The Reality of Donald Trump’s Presidency
By Manuela Domingos
On November 4th, 2016, I got into my car, drove into the inner city, and casted my ballot for the presidential election.
This was my first time being an active voter since I arrived to the country about a decade ago.
Eight years ago, around this time, I recall a middle school me staring wide-eyed at a small T.V. screen, watching the news anchor announce Barack Obama as the president of the United States.
At that time, I wasn’t fully knowledgeable on such things as the electoral college or “right-wing” and “left-wing” supporters. My naivety painted pictures of the executive order taking full control of a helpless nation, without the aid of a system of checks and balances.
Because of this, Obama seemed like superman at the time. He also happened to be the first black president of the United States, which I thought was pretty amazing.
For the past few months, I’ve found myself absorbed in the world of mass media. At my university, I was taking classes in writing, leading my school newspaper, and reading the news daily.

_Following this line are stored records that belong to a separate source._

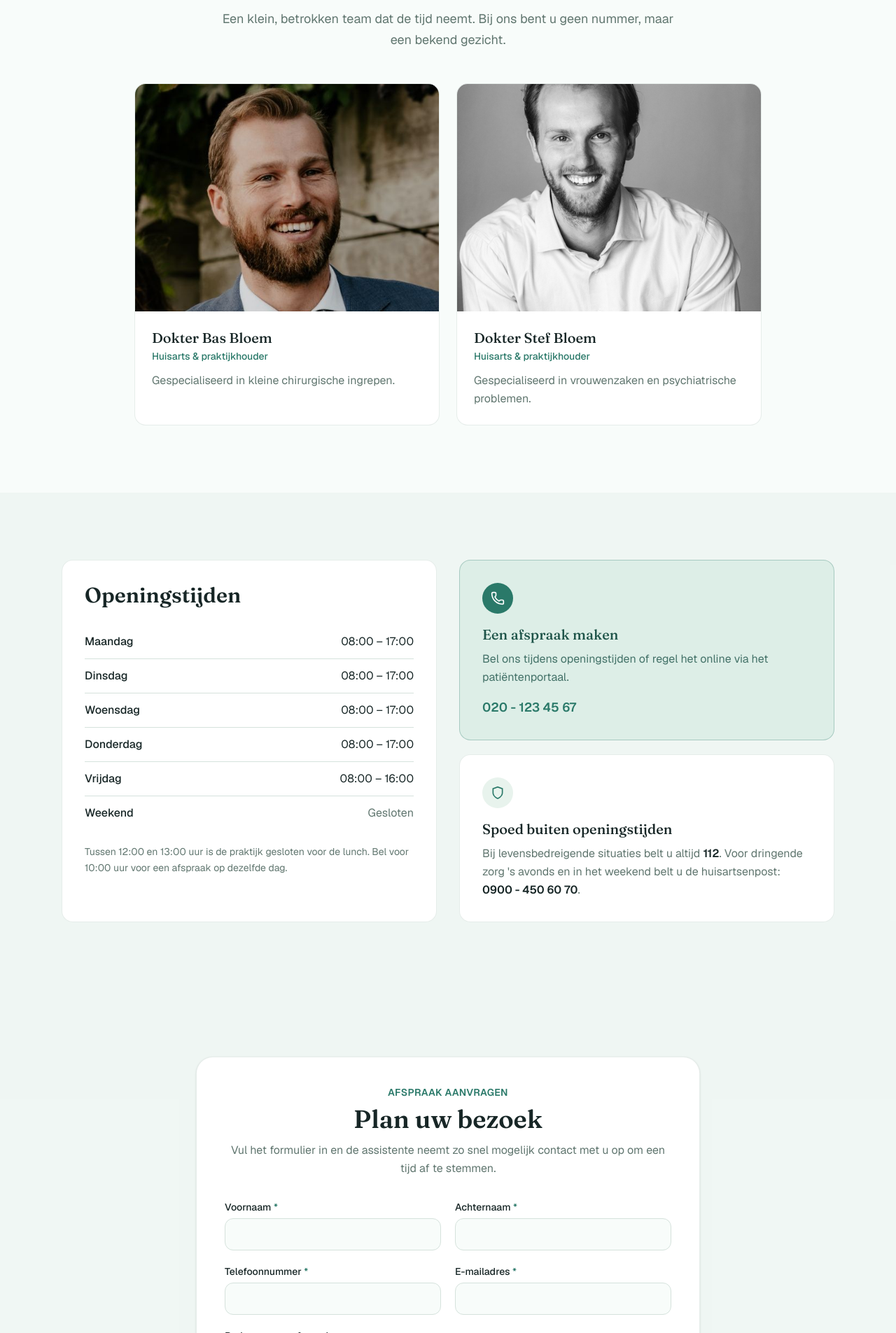
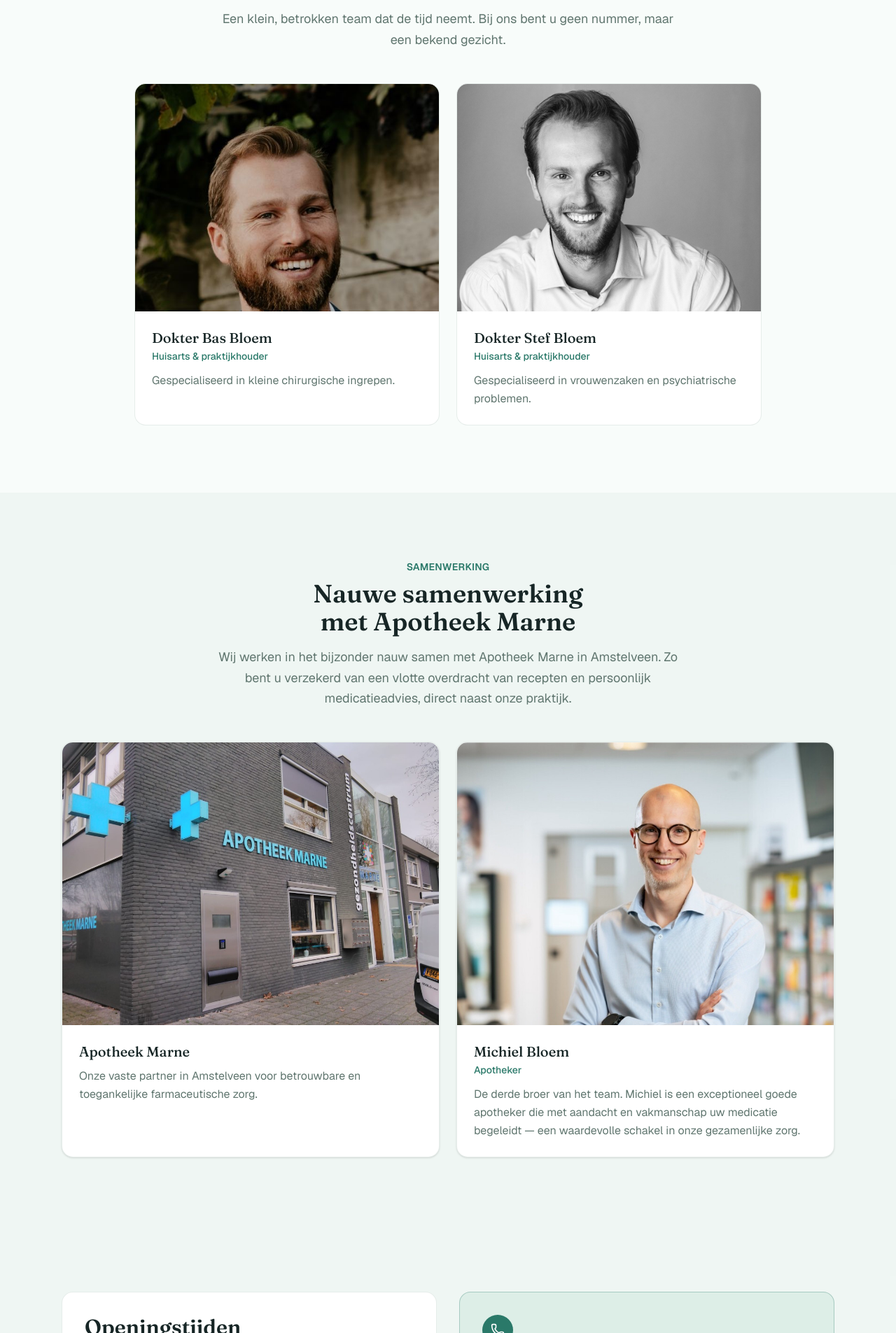
Before and after one commit to baschristiaanbloem-sudo/mijn-website, a Next.js app: page / in a window 1280 px wide. Shown: the part 2495-4400 px from the top of the page at 70% size. Built offline with nearby package versions, Linux system fonts and the light colour scheme.

Commit message:
Voeg Apotheek Marne-sectie toe en werk teamfoto's bij

```diff
--- a/src/app/page.tsx
+++ b/src/app/page.tsx
@@ -356,8 +356,8 @@
               </p>
               <p className="mt-4 leading-relaxed text-pretty text-muted-foreground">
                 We geloven in zorg die bij u past. Daarom kennen we onze patiënten, denken we met u
-                mee en werken we nauw samen met specialisten, fysiotherapeuten en de apotheek in de
-                buurt.
+                mee en werken we nauw samen met specialisten, fysiotherapeuten en Apotheek Marne
+                in Amstelveen.
               </p>
             </div>
             <div className="grid gap-4 sm:grid-cols-2">
@@ -394,24 +394,84 @@
               {team.map((member) => (
                 <article
                   key={member.name}
-                  className="overflow-hidden rounded-2xl border border-border/60 bg-card"
+                  className="flex flex-col overflow-hidden rounded-2xl border border-border/60 bg-card"
                 >
-                  <div className="aspect-[4/3] overflow-hidden">
+                  <div className="aspect-[4/3] w-full shrink-0 overflow-hidden">
                     <Image
                       src={member.image}
                       alt={`Portret van ${member.name}, ${member.role}`}
                       width={600}
                       height={450}
-                      className="h-full w-full object-cover"
+                      className="h-full w-full object-cover object-top"
                     />
                   </div>
-                  <div className="p-6">
+                  <div className="flex flex-1 flex-col p-6">
                     <h3 className="font-heading text-xl font-medium text-foreground">{member.name}</h3>
                     <p className="mt-0.5 text-sm font-medium text-primary">{member.role}</p>
                     <p className="mt-3 leading-relaxed text-muted-foreground">{member.description}</p>
                   </div>
                 </article>
               ))}
+            </div>
+          </div>
+        </section>
+
+        <section id="apotheek" className="bg-secondary/50 py-16 md:py-24">
+          <div className="mx-auto max-w-6xl px-4 md:px-6">
+            <div className="mx-auto max-w-2xl text-center">
+              <p className="text-sm font-semibold uppercase tracking-wide text-primary">
+                Samenwerking
+              </p>
+              <h2 className="mt-2 font-heading text-3xl font-semibold text-balance text-foreground md:text-4xl">
+                Nauwe samenwerking met Apotheek Marne
+              </h2>
+              <p className="mt-4 text-lg leading-relaxed text-pretty text-muted-foreground">
+                Wij werken in het bijzonder nauw samen met Apotheek Marne in Amstelveen. Zo bent u
+                verzekerd van een vlotte overdracht van recepten en persoonlijk medicatieadvies,
+                direct naast onze praktijk.
+              </p>
+            </div>
+
+            <div className="mt-12 grid gap-6 lg:grid-cols-2 lg:items-stretch">
+              <article className="flex h-full flex-col overflow-hidden rounded-2xl border border-border/60 bg-card shadow-sm">
+                <div className="aspect-[4/3] w-full shrink-0 overflow-hidden">
+                  <Image
+                    src="/images/apotheek-marne.png"
+                    alt="Exterieur van Apotheek Marne in Amstelveen"
+                    width={800}
+                    height={600}
+                    className="h-full w-full object-cover object-center"
+                  />
+                </div>
+                <div className="flex flex-1 flex-col p-6">
+                  <h3 className="font-heading text-xl font-medium text-foreground">Apotheek Marne</h3>
+                  <p className="mt-2 flex-1 leading-relaxed text-muted-foreground">
+                    Onze vaste partner in Amstelveen voor betrouwbare en toegankelijke
+                    farmaceutische zorg.
+                  </p>
+                </div>
+              </article>
+
+              <article className="flex h-full flex-col overflow-hidden rounded-2xl border border-border/60 bg-card shadow-sm">
+                <div className="aspect-[4/3] w-full shrink-0 overflow-hidden">
+                  <Image
+                    src="/images/michiel-bloem.png"
+                    alt="Portret van Michiel Bloem, apotheker bij Apotheek Marne"
+                    width={800}
+                    height={600}
+                    className="h-full w-full object-cover object-top"
+                  />
+                </div>
+                <div className="flex flex-1 flex-col p-6">
+                  <h3 className="font-heading text-xl font-medium text-foreground">Michiel Bloem</h3>
+                  <p className="mt-0.5 text-sm font-medium text-primary">Apotheker</p>
+                  <p className="mt-3 flex-1 leading-relaxed text-muted-foreground">
+                    De derde broer van het team. Michiel is een exceptioneel goede apotheker die met
+                    aandacht en vakmanschap uw medicatie begeleidt — een waardevolle schakel in onze
+                    gezamenlijke zorg.
+                  </p>
+                </div>
+              </article>
             </div>
           </div>
         </section>
```
Also changed, not shown: public/images/apotheek-marne.png (added), public/images/michiel-bloem.png (added).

I quickly became aware of the rhetoric spewed from both parties during the race to presidency.
I was particularly surprised at the upfront, controversial stance Trump took during his entire campaign. Specifically, his commentary on Muslims, disabled people, women, and his admittance to sexually degrading actions against women.
I thought to myself, although this was such a disastrous road to presidency—the good ultimately outweighed the bad, and more people would decide on November 8th what was good.
To me, there was no way Trump could hold office after Obama’s administration. There was simply no way that we were able to come so far as a nation only to take several steps back. To me, this purely sounded like a horrendous fictional tale.
On election night, I sat on my bed, my laptop opened to a wide screen, while eyeing the results of the electoral college.
As updates rushed in about which state each candidate had won, I jumped back and forth from reading status updates on my news feeds to watching the news.
As Trump successfully won expected states, I thought to myself that it was still a little early in the night to panic. When the clock struck midnight, I began to get cold feet.
Remember that one horrendous fictional tale about a misogynistic, xenophobic man actually becoming president?
As time ticked, the possibility of this reality actually began to settle in and take shape. My eyes grew weary, my palms became slightly sweaty, and I decided to shut down and call it a night.
I’d find out in the morning.
I woke up during the wee hours to find out that I was now an active character in that horrendous tale. Somehow, the story had been written and successfully published.
There’s a nation full of pain. There’s also a nation full of happiness. We find ourselves divided over the events of the past few days.
Protests are actively spewing in the streets.
Friends stand shielded against each other behind virtual armors, using their fingers as weapons to type words of hate on their screens.
We divide ourselves through political labels, demoralizing opposing views with words laden with venom, pain, and contempt.
Through the midst of all this, understandably, we hurt.
What makes it even more painful is that we hurt because others don’t understand that pain.
Somehow, we forgot to love and bury our contempt. Somehow, we forgot to see the bigger picture.
Sometimes we need that reminder.
So, here’s my plea to all those that are hurt and understandably angry: I respect your grief, your passion for justice, and your intolerance for hate. Instead of destruction, we must stand in peaceful assembly. Instead of hate, we must love those who are blinded.
It may be too early on to heal, but remember that we will heal.
We can only get stronger from here. We’re stronger together.
Keep up with Manuela by following her on Instagram, @_manuelad